Paul Croft (b.1963)

Shades of Navan II (1989)


60cm x 57cm

Courtesy of the artist

Paul Croft was born in Belfast in 1963 and is currently a lecturer in printmaking at the School of Art, Aberystwyth. Since qualifying as Tamarind Master Printer in 1996, his research has focused on technical, social, historical and contemporary aspects of British and international lithography. He has published two seminal books on stone lithography (2001) and plate lithography (2003) and has curated exhibitions: Stone Plate Grease Water International Lithography 2007-2008, Contemporary Chinese Printmaking 2014-2016 and Xiaoxiang Exhibition of International Printmaking 2015. He has exhibited his work in the UK, Ireland, USA, China, Australia and New Zealand and as a collaborating printer he has worked with artists from across the UK.

In 2008 Croft was elected a Fellow of The Royal Society of Painter-Printmakers (RE) and he has recently been invited to become a member of the Royal Cambrian Academy (RCA).

This piece, entitled Shades of Navan II is one of a series of drawings and prints made in 1989 based upon the site of Navan Fort, known also as Emain Macha, located in Co. Armagh. Comprising of a large mound and barrow surrounded by a ditch and earthen ramparts, the site is considered to be the ancient capital of Ulaid or Ulster. The oldest part of the monument likely dates to the Neolithic period while more recent additions have been accurately dated to 95 B.C.

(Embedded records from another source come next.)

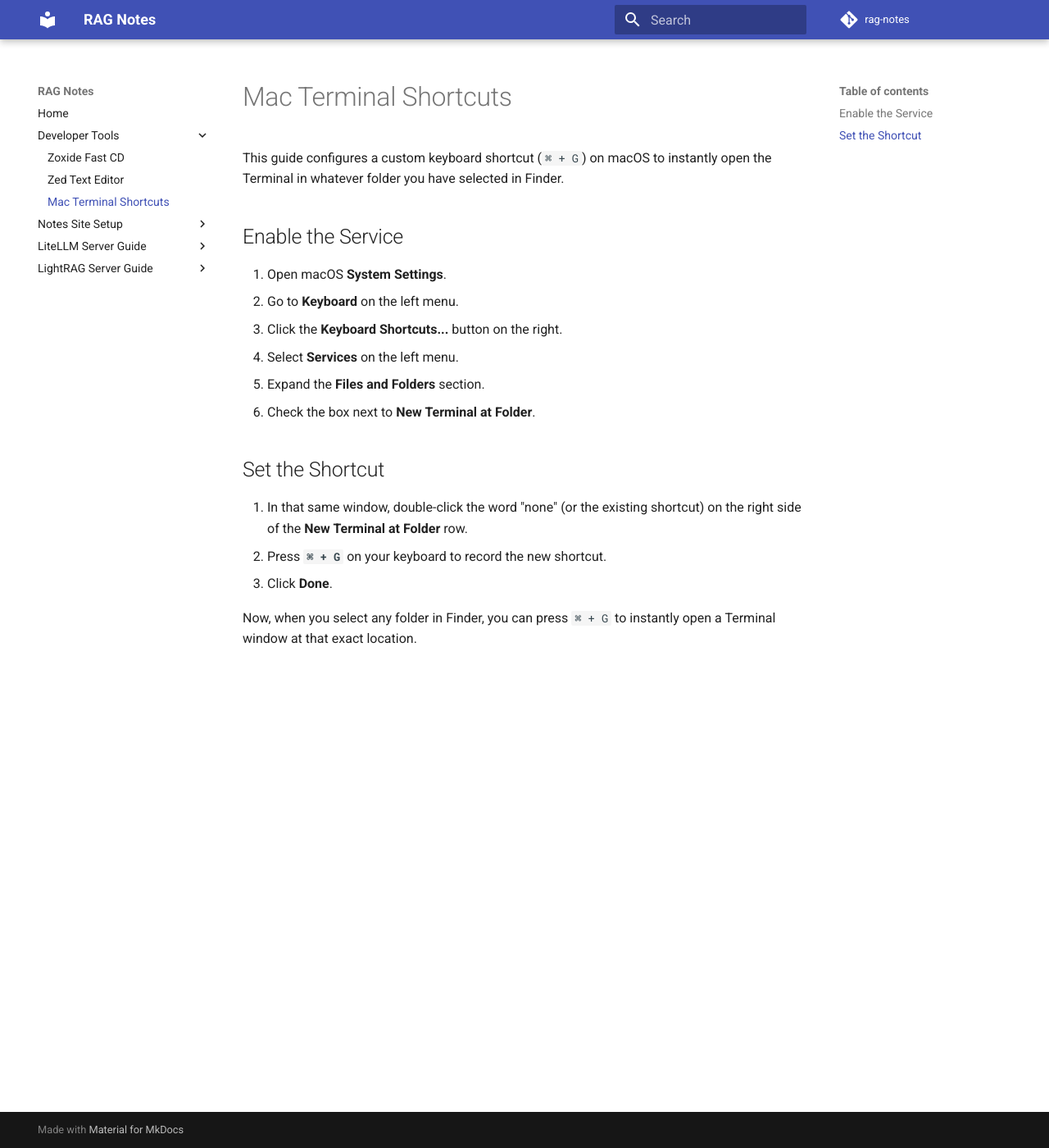
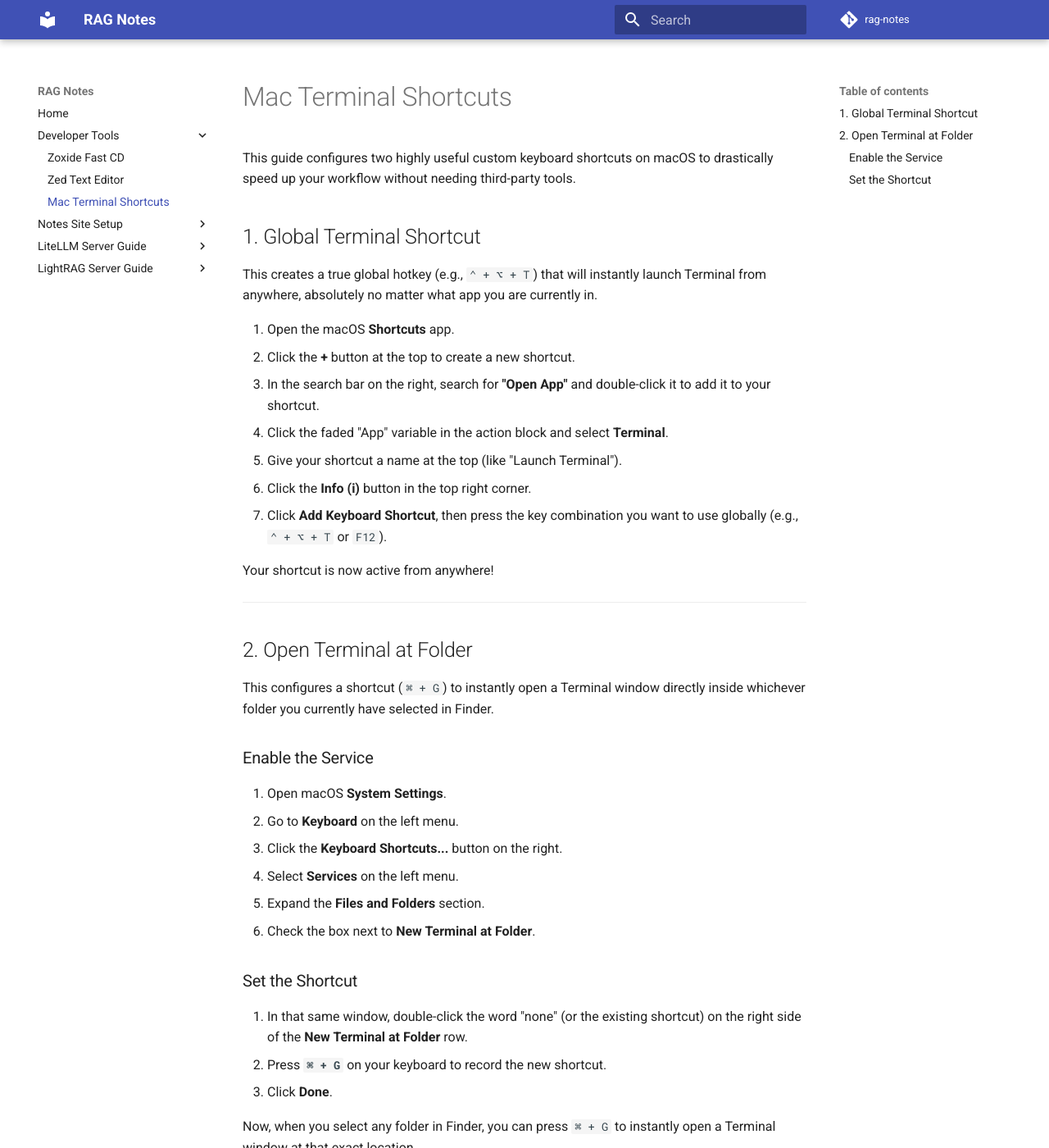
Before and after one commit to kbhatiya999/rag-notes, an MkDocs documentation site: the page built from docs/dev-tools/mac-terminal-shortcuts.md, in a window 1280 px wide and 1400 px high. Shown: the whole window at 82% size. Built offline with MkDocs 1.6.1 and Material for MkDocs 9.7.7, drawn with Linux system fonts in a browser that asks for light colours; comment, search, counter and statistics services are not loaded.

Commit message:
Added global hotkey instructions via the Shortcuts app to the Mac Terminal Shortcuts guide.

```diff
--- a/docs/dev-tools/mac-terminal-shortcuts.md
+++ b/docs/dev-tools/mac-terminal-shortcuts.md
@@ -1,9 +1,28 @@
 # Mac Terminal Shortcuts
 
-This guide configures a custom keyboard shortcut (`⌘ + G`) on macOS to instantly open the Terminal in whatever folder you have selected in Finder.
+This guide configures two highly useful custom keyboard shortcuts on macOS to drastically speed up your workflow without needing third-party tools.
 
-## Enable the Service
+## 1. Global Terminal Shortcut
 
+This creates a true global hotkey (e.g., `⌃ + ⌥ + T`) that will instantly launch Terminal from anywhere, absolutely no matter what app you are currently in.
+
+1. Open the macOS **Shortcuts** app.
+2. Click the **+** button at the top to create a new shortcut.
+3. In the search bar on the right, search for **"Open App"** and double-click it to add it to your shortcut.
+4. Click the faded "App" variable in the action block and select **Terminal**.
+5. Give your shortcut a name at the top (like "Launch Terminal").
+6. Click the **Info (i)** button in the top right corner.
+7. Click **Add Keyboard Shortcut**, then press the key combination you want to use globally (e.g., `⌃ + ⌥ + T` or `F12`).
+
+Your shortcut is now active from anywhere!
+
+---
+
+## 2. Open Terminal at Folder
+
+This configures a shortcut (`⌘ + G`) to instantly open a Terminal window directly inside whichever folder you currently have selected in Finder.
+
+### Enable the Service
 1. Open macOS **System Settings**.
 2. Go to **Keyboard** on the left menu.
 3. Click the **Keyboard Shortcuts...** button on the right.
@@ -11,8 +30,7 @@ This guide configures a custom keyboard shortcut (`⌘ + G`) on macOS to instant
 5. Expand the **Files and Folders** section.
 6. Check the box next to **New Terminal at Folder**.
 
-## Set the Shortcut
-
+### Set the Shortcut
 1. In that same window, double-click the word "none" (or the existing shortcut) on the right side of the **New Terminal at Folder** row.
 2. Press **`⌘ + G`** on your keyboard to record the new shortcut.
 3. Click **Done**.
```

Inspiration for this piece came from sketches of archaeological drawings and plans that resulted from excavations that show layers of habitation, post holes and rings of buildings and huts. Significantly, as the image developed from one medium to the next, layers of drawing became buried or were excavated using erasers, scrapers and burnishers and in the final prints there is a sense of looking through slices of uncovered earth and history.

For this lithograph, two stones were drawn up in crayon and wash to print the colours burnt sienna and black. The lithograph was printed by John Breakey at Carnacaville Print Studio, Newcastle, Co. Down.